Connecting with our roots and being grounded allows us to reenergize, rebuild and restore by freeing us from the energy sapping obstacles (kleshas); loneliness, fear, want and greed. Only if we feel rooted, can we find Santosha. In my teaching, I invoke the 5 B’s to help students find this “root to rise” action. As I introduce each B early in the practice, I ask students to keep them close as we move forward, much like fellow passengers on a boat crossing turbulent waters. The 5 B’s (Blueprint Pose, Breath, Balance, Bandhas and Bliss) will help them navigate the practice from a place of Santosha.
The first B, Blueprint Pose, is seated mountain, a strong but comfortable seated pose.
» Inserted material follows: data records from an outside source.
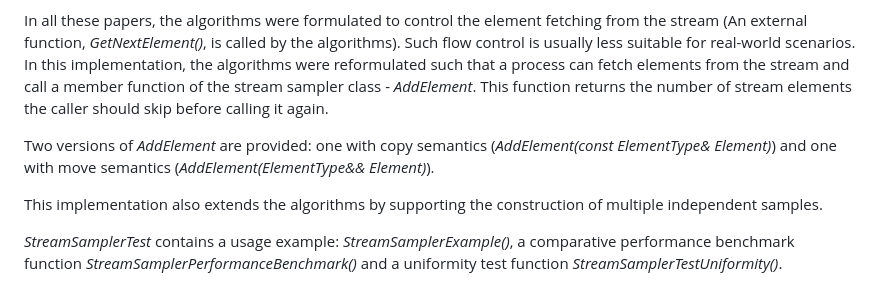
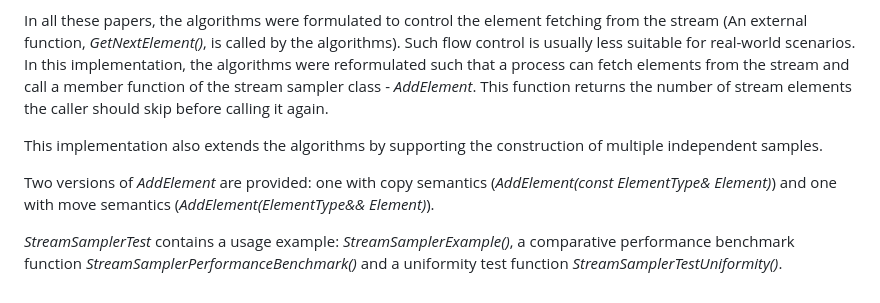
Before and after one commit to LiorKogan/StreamSampler, a Markdown page: README.md, the part around the change. Drawn GitHub-style.

```diff
--- a/README.md
+++ b/README.md
@@ -26,8 +26,8 @@ Algorithm R is the standard 'textbook algorithm'. Algorithms X, Y, Z, K, L, and
 
 In all these papers, the algorithms were formulated to control the element fetching from the stream (An external function, *GetNextElement()*, is called by the algorithms). Such flow control is usually less suitable for real-world scenarios. In this implementation, the algorithms were reformulated such that a process can fetch elements from the stream and call a member function of the stream sampler class - *AddElement*. This function returns the number of stream elements the caller should skip before calling it again.
 
+This implementation also extends the algorithms by supporting the construction of multiple independent samples.
+
 Two versions of *AddElement* are provided: one with copy semantics (*AddElement(const ElementType& Element)*) and one with move semantics (*AddElement(ElementType&& Element)*).
 
-This implementation also extends the algorithms by supporting the construction of multiple independent samples.
-
 *StreamSamplerTest* contains a usage example: *StreamSamplerExample()*, a comparative performance benchmark function *StreamSamplerPerformanceBenchmark()* and a uniformity test function *StreamSamplerTestUniformity()*.
```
I ask them to see themselves as a mountain, maybe visualize and internalize their favorite mountain. The visualization goes on like this:
See your hips as the base of the mountain, strong and connected to the earth, then build the mountain slopes up the side of the arms, shoulders and crown. Visualize your mountain exposed to all that happens during the life of a mountain; seasonal change, hours in a day, years of existence….and see the mountain remaining steady, stable, strong, grounded. I ask them to Seek this shape and feeling in every asana introduced throughout our trip.
The next B is our breath. Like the Blueprint pose, this is also first chakra work, letting go of fear, connecting with stability. There’s a reason we take a deep breath before we do something scary, physiologically it is grounding. A deep exhalation signals our nervous system to chill out, to let go of the fight or flight response. Focusing on our breath also allows us to become centered, to let go of distractions.
Balance is the third B I ask them to invite along. I ask students to get settled much like a dog or cat centers before they settle in. I ask them to rock back and forth, side to side to find their true center. I ask them to find a position that feels natural, sweet but at the same time strong and stable. This is the balance of sukha (sweet) and sthirra (steadiness) Pantanjali speaks of in Sutra 2.46. It’s a tendency to default to one side of balance, sukha or sthirra, front or back body, right to left and so on. As we look at our tendencies and balance them, we find our center.
The Fourth B represents the bandhas, a topic that deserves much more attention than I can give now. I have many metaphors for introducing them which could be a topic for another post. For now, I’ll just say, I explain how they provide internal support as they help direct prana.
Finally, but most important, is the fifth B, the Face of Bliss. I take this to mean we try to maintain a sense of bliss throughout the practice. Whether we’re in simple seated or “advanced” balances, we maintain a blissful face, a sense of equanimity. Think of the look of peace on the families of the slain worshippers or the peaceful person on the boat. I tell my students, if you cannot maintain the blissful face, you are no longer doing yoga; return to the place where you feel bliss again.
So with the 5 B’s, we can practice grounded peace, Santosha on our mat. This practice can help us take it off the mat so we can live like the lotus, joyfully, unscathed by the muck of fear and ignorance. Practicing Santosha can help us root to rise throughout day. It can also give us the peaceful foundation to create change like the EAME nine and others who’ve helped end racism and hate. On our mat, when we practice Santosha, we are practicing not just for ourselves but for the betterment of all living beings.